Lê Nhân Tông (1441–1459) was emperor of Vietnam from 1453 till his murder in a coup. He was a grandson of the hero-emperor Le Loi. During nearly all of his short reign, the real power behind the throne was his mother, Empress Dowager Tuyên Từ, a Royal Consort of Emperor Lê Thái Tông.
With the sudden death of Lê Thái Tông, his heir was an infant son named Bang Co, mothered by Royal Consort Nguyen Thi Anh. He was the second son of his father, but the elder son (Le Nghi Dân) had been officially passed over due to his mother's low social status.

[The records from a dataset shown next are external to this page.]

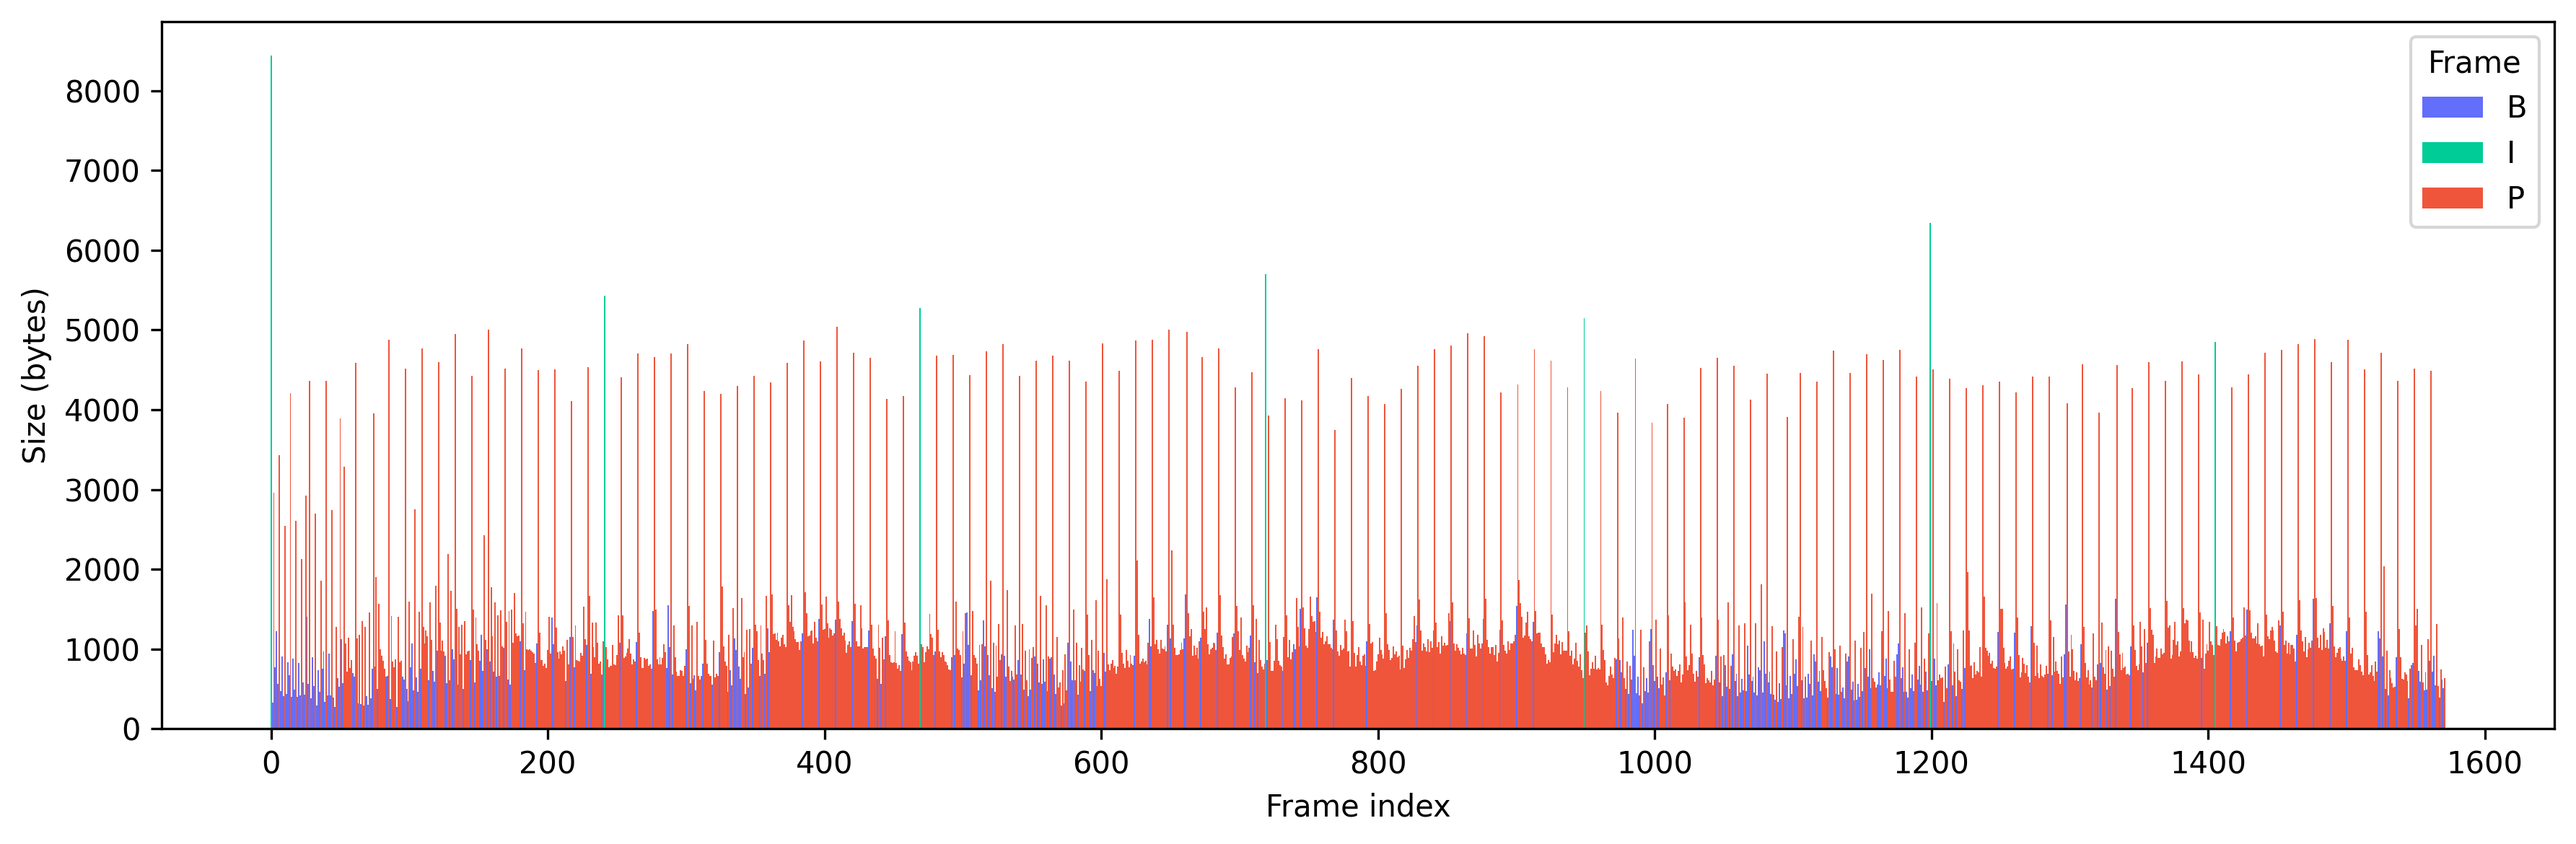
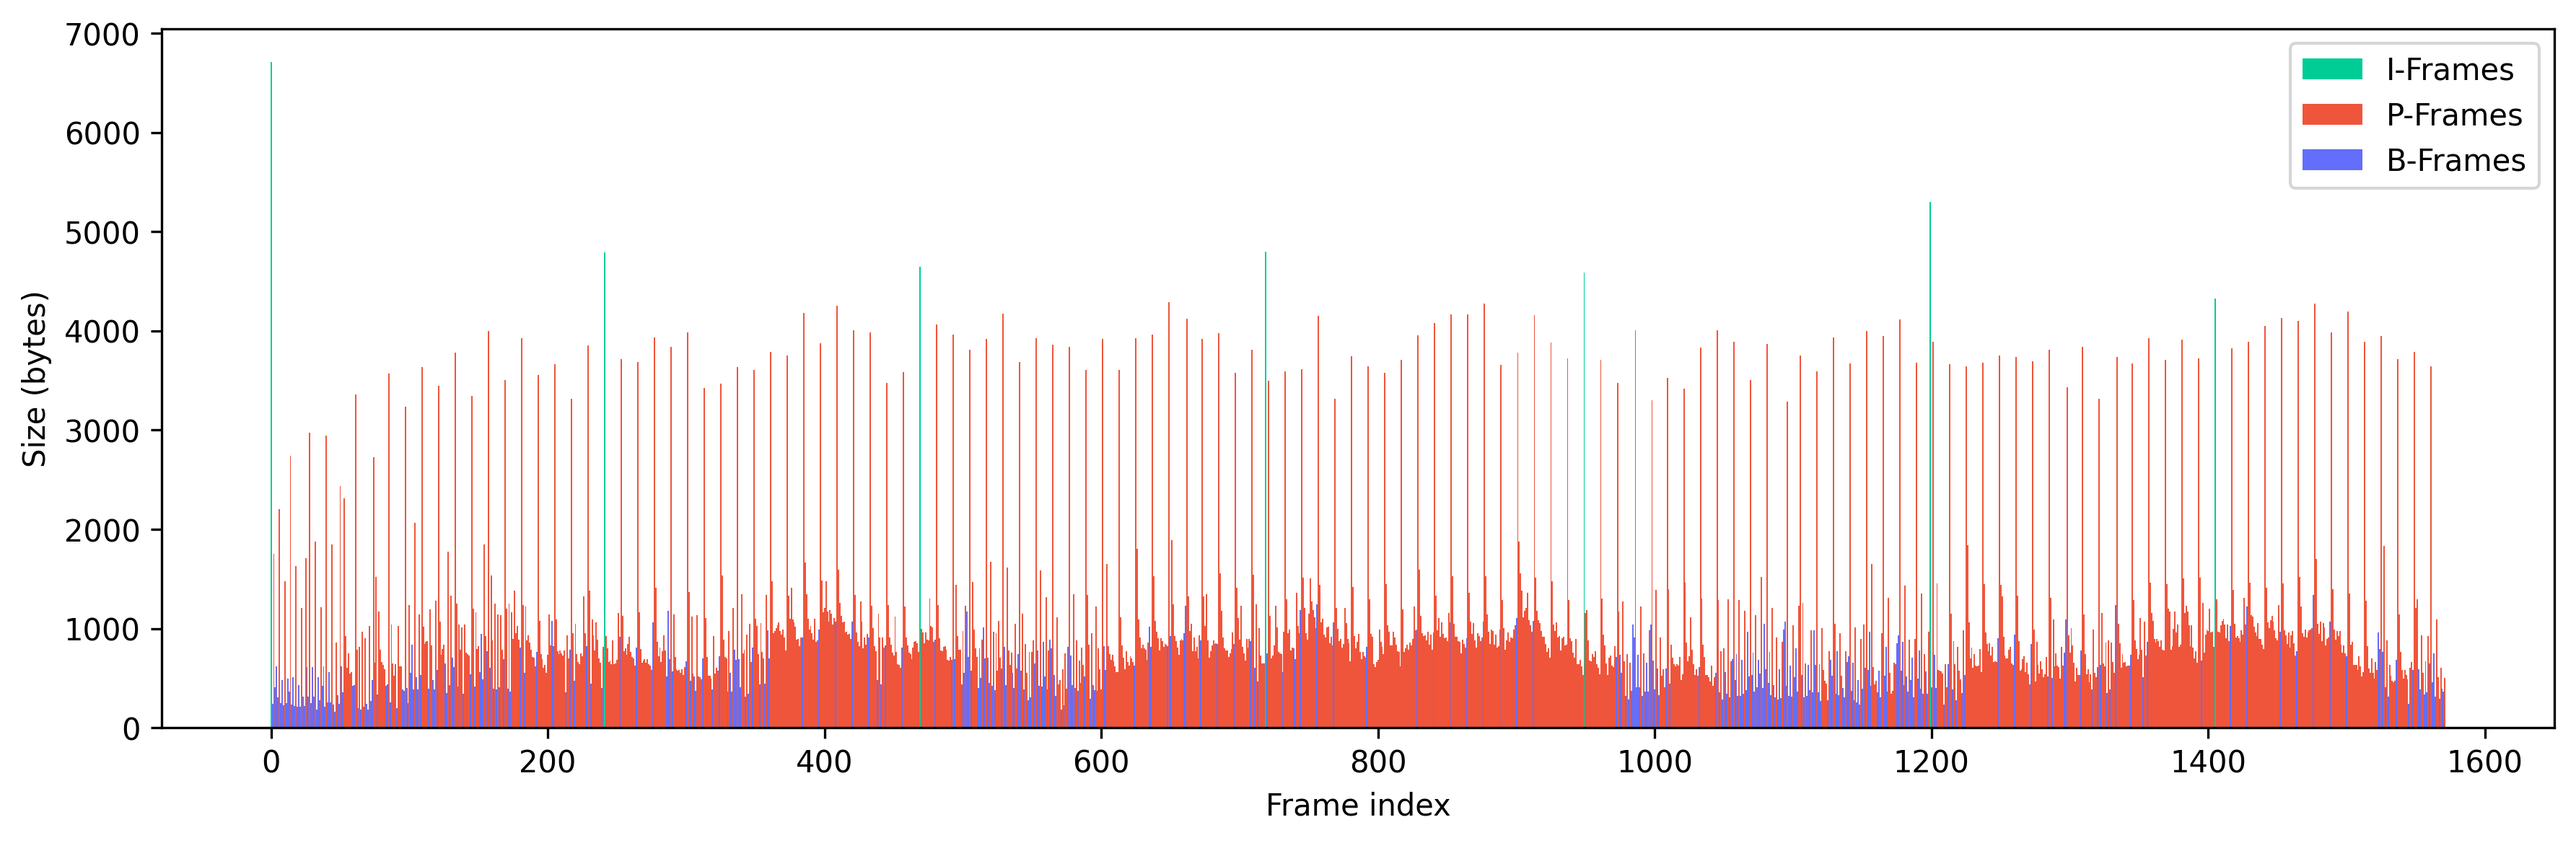
Update IPB frames figure

diff --git a/musicalgestures/_info.py b/musicalgestures/_info.py
@@ -66,7 +66,12 @@ def mg_info(self, type=None, autoshow=True, overwrite=False):
 
             for i, (label, series) in enumerate(df.groupby('type')):
                 plot_frames(series, label, index=i)
-            ax.legend(title='Frame')
+
+            # Get handles and labels
+            handles, labels = plt.gca().get_legend_handles_labels()
+            order = [1,2,0] # specify order of items in legend       
+            # Add legend to plot
+            ax.legend([handles[idx] for idx in order],[labels[idx] for idx in order]) 
             ax.set_xlabel('Frame index')
             ax.set_ylabel('Size (bytes)')
             fig.tight_layout()
@@ -112,4 +117,4 @@ def plot_frames(df, label, color_list=['#636EFA','#00CC96','#EF553B'], index=0):
     xs = df['frame index']
     ys = df['size (bytes)']
     # Plot the bar plot
-    plt.bar(xs, ys, label=label, width=1, color=color_list[index])
+    plt.bar(xs, ys, label=label + '-Frames', width=1, color=color_list[index])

The government was actually under the control of Trinh Kha. Trịnh Khả was a long-time aide, friend, and counselor of Lê Lợi. By 1442, he was the first among the surviving top aides of Lê Lợi, the others had been killed or were second rank. Despite the dangers of having an infant on the throne, the government seems to have run well with no serious problems. The mother of the emperor, Empress Dowager Tuyên Từ was around 21 years old when her son was appointed the future emperor, over time she assumed more power in the government.
The next 17 years were good years for Vietnam. While some disputes surfaced between the Confucian scholars and the noble families, by and large things were fairly peaceful and prosperous for the country.
The king of Champa, Maha Vijaya, raided Hoa-chau in 1444 and 1445. The Court of Annam sent messages to the Zhengtong Emperor of Ming China protesting these raids. The Ming did nothing other than rebuke Champa, so in 1446 the Vietnamese sent an army under the command of Le Kha and Le Tho to enter Cham territory. The campaign was successful, with the capture of the Cham capital Vijaya. "Maha Vijaya was made prisoner with his wives and concubines, elephants, horses, and weapons.":115
The Vietnamese were driven out a year later. However, the Cham did not mount another offensive against the Vietnamese for the next twenty years.
In 1451, for reasons that are unclear, Anh ordered the execution of Trịnh Khả and his eldest son. Two years later, Trịnh Khả was officially pardoned along with several other close advisors to Le Loi who had been killed (like Lê Sát). The pardon occurred in conjunction with the official ascension to power of Lê Nhân Tông, though he was only 12 years old at the time.
It is unknown why a 12-year-old boy was formally given the power of government since ancient Vietnamese custom stated that power could only be given when a boy became a man at the age of 16. It may have been done to remove the Empress Nguyen Thi Anh from power, but if that was the reason, it failed- the young emperor's mother still controlled the government up until the 1459 coup.
In 1459, Lê Nhân Tông's older brother, Lê Nghi Dân, plotted with a group of officials to kill the emperor. On October 28, the plotters with some 100 "shiftless men" entered into the palace and killed the emperor (he was just 18). The next day, facing certain execution, his mother, Empress Dowager Tuyên Từ, was killed by a loyal servant.
So ended the nearly 20-year period when Vietnam was essentially ruled by a woman. Later Vietnamese historians offered two different pictures of this time, one court historian said this was a period of benevolent rule, with harmony in the court and idyllic peace in the land. Another history says the court was in chaos and that having a woman rule the state was as unnatural as "a hen crowing at daybreak". Good counselors like Trịnh Khả had been removed from office and inept men had been elevated, bringing oppression and calamity to Vietnam.
Lê Nghi Dân would not long enjoy his rule; he was removed from power and killed in a counter-coup just 9 months later. The next emperor of Vietnam was the last son of Le Thai Tong: Le Thanh Tong, perhaps the greatest emperor in Vietnamese history.
This history is based on the doctoral thesis of John K. Whitmore "The Development of the Le Government in Fifteenth Century Vietnam" (Cornell University, 1968). The thesis is mostly concerned with the structure and make-up of the Le government from 1427 to 1471.
Lê Thái Tông
|Emperor of Vietnam
(ruled only from 1453 to 1459)
Lê Nghi Dân